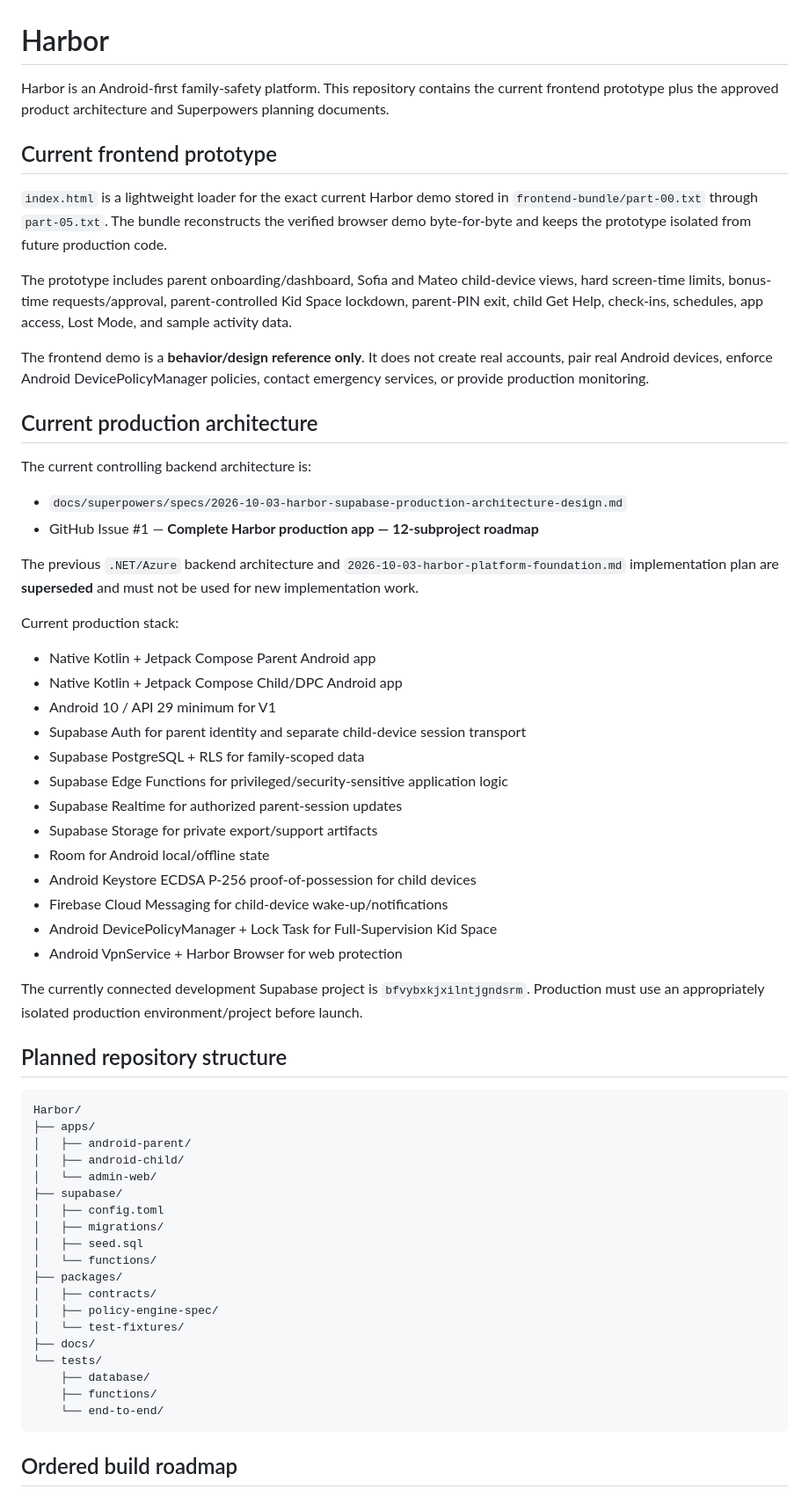
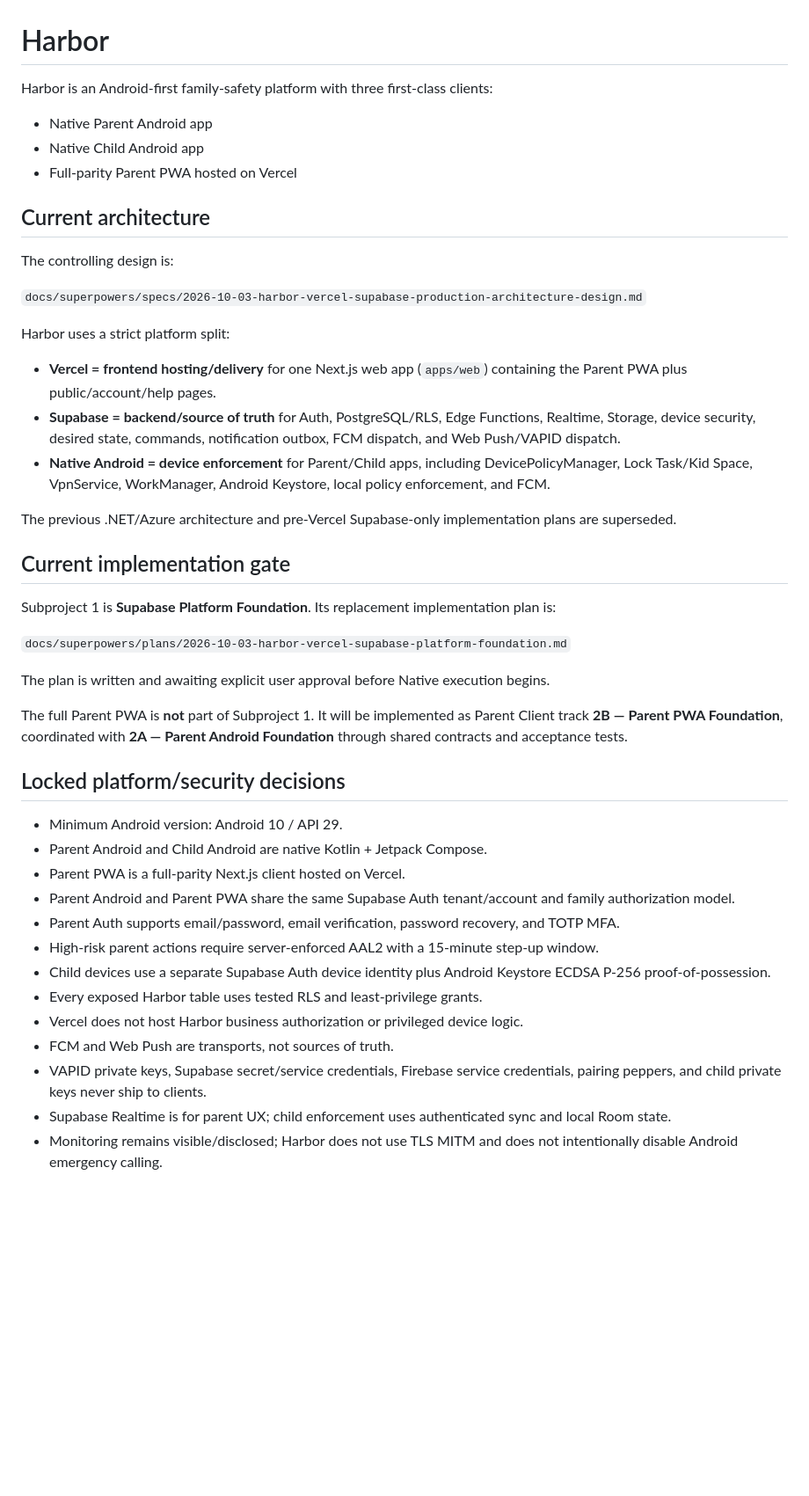
Before and after one commit to StMedrano/Harbor, a Markdown page: README.md, the part around one of its changes. Shown at 88% size. Drawn GitHub-style; blank space fills up the shorter version.

Commit message:
docs: point Harbor README to Vercel Supabase architecture

````diff
--- a/README.md
+++ b/README.md
@@ -1,65 +1,48 @@
 # Harbor
 
-Harbor is an Android-first family-safety platform. This repository contains the current frontend prototype plus the approved product architecture and Superpowers planning documents.
+Harbor is an Android-first family-safety platform with three first-class clients:
 
-## Current frontend prototype
+- Native Parent Android app
+- Native Child Android app
+- Full-parity Parent PWA hosted on Vercel
 
-`index.html` is a lightweight loader for the exact current Harbor demo stored in `frontend-bundle/part-00.txt` through `part-05.txt`. The bundle reconstructs the verified browser demo byte-for-byte and keeps the prototype isolated from future production code.
+## Current architecture
 
-The prototype includes parent onboarding/dashboard, Sofia and Mateo child-device views, hard screen-time limits, bonus-time requests/approval, parent-controlled Kid Space lockdown, parent-PIN exit, child Get Help, check-ins, schedules, app access, Lost Mode, and sample activity data.
+The controlling design is:
 
-The frontend demo is a **behavior/design reference only**. It does not create real accounts, pair real Android devices, enforce Android DevicePolicyManager policies, contact emergency services, or provide production monitoring.
+`docs/superpowers/specs/2026-10-03-harbor-vercel-supabase-production-architecture-design.md`
 
-## Current production architecture
+Harbor uses a strict platform split:
 
-The current controlling backend architecture is:
+- **Vercel = frontend hosting/delivery** for one Next.js web app (`apps/web`) containing the Parent PWA plus public/account/help pages.
+- **Supabase = backend/source of truth** for Auth, PostgreSQL/RLS, Edge Functions, Realtime, Storage, device security, desired state, commands, notification outbox, FCM dispatch, and Web Push/VAPID dispatch.
+- **Native Android = device enforcement** for Parent/Child apps, including DevicePolicyManager, Lock Task/Kid Space, VpnService, WorkManager, Android Keystore, local policy enforcement, and FCM.
 
-- `docs/superpowers/specs/2026-10-03-harbor-supabase-production-architecture-design.md`
-- GitHub Issue #1 — **Complete Harbor production app — 12-subproject roadmap**
+The previous .NET/Azure architecture and pre-Vercel Supabase-only implementation plans are superseded.
 
-The previous `.NET/Azure` backend architecture and `2026-10-03-harbor-platform-foundation.md` implementation plan are **superseded** and must not be used for new implementation work.
+## Current implementation gate
 
-Current production stack:
+Subproject 1 is **Supabase Platform Foundation**. Its replacement implementation plan is:
 
-- Native Kotlin + Jetpack Compose Parent Android app
-- Native Kotlin + Jetpack Compose Child/DPC Android app
-- Android 10 / API 29 minimum for V1
-- Supabase Auth for parent identity and separate child-device session transport
-- Supabase PostgreSQL + RLS for family-scoped data
-- Supabase Edge Functions for privileged/security-sensitive application logic
-- Supabase Realtime for authorized parent-session updates
-- Supabase Storage for private export/support artifacts
-- Room for Android local/offline state
-- Android Keystore ECDSA P-256 proof-of-possession for child devices
-- Firebase Cloud Messaging for child-device wake-up/notifications
-- Android DevicePolicyManager + Lock Task for Full-Supervision Kid Space
-- Android VpnService + Harbor Browser for web protection
+`docs/superpowers/plans/2026-10-03-harbor-vercel-supabase-platform-foundation.md`
 
-The currently connected development Supabase project is `bfvybxkjxilntjgndsrm`. Production must use an appropriately isolated production environment/project before launch.
+The plan is written and awaiting explicit user approval before Native execution begins.
 
-## Planned repository structure
+The full Parent PWA is **not** part of Subproject 1. It will be implemented as Parent Client track **2B — Parent PWA Foundation**, coordinated with **2A — Parent Android Foundation** through shared contracts and acceptance tests.
 
-```text
-Harbor/
-├── apps/
-│   ├── android-parent/
-│   ├── android-child/
-│   └── admin-web/
-├── supabase/
-│   ├── config.toml
-│   ├── migrations/
-│   ├── seed.sql
-│   └── functions/
-├── packages/
-│   ├── contracts/
-│   ├── policy-engine-spec/
-│   └── test-fixtures/
-├── docs/
-└── tests/
-    ├── database/
-    ├── functions/
-    └── end-to-end/
-```
+## Locked platform/security decisions
 
-## Ordered build roadmap
+- Minimum Android version: Android 10 / API 29.
+- Parent Android and Child Android are native Kotlin + Jetpack Compose.
+- Parent PWA is a full-parity Next.js client hosted on Vercel.
+- Parent Android and Parent PWA share the same Supabase Auth tenant/account and family authorization model.
+- Parent Auth supports email/password, email verification, password recovery, and TOTP MFA.
+- High-risk parent actions require server-enforced AAL2 with a 15-minute step-up window.
+- Child devices use a separate Supabase Auth device identity plus Android Keystore ECDSA P-256 proof-of-possession.
+- Every exposed Harbor table uses tested RLS and least-privilege grants.
+- Vercel does not host Harbor business authorization or privileged device logic.
+- FCM and Web Push are transports, not sources of truth.
+- VAPID private keys, Supabase secret/service credentials, Firebase service credentials, pairing peppers, and child private keys never ship to clients.
+- Supabase Realtime is for parent UX; child enforcement uses authenticated sync and local Room state.
+- Monitoring remains visible/disclosed; Harbor does not use TLS MITM and does not intentionally disable Android emergency calling.
 
````
Also changed, not shown: other parts of README.md (+11 -27 lines).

= = = = =

- INSTRUCTIONS FOR THE TASK -
Copy from the entries only those lines that hold the word "README".

- ANSWER SECTION -
Before and after one commit to StMedrano/Harbor, a Markdown page: README.md, the part around one of its changes. Shown at 88% size. Drawn GitHub-style; blank space fills up the shorter version.
docs: point Harbor README to Vercel Supabase architecture
--- a/README.md
+++ b/README.md
Also changed, not shown: other parts of README.md (+11 -27 lines).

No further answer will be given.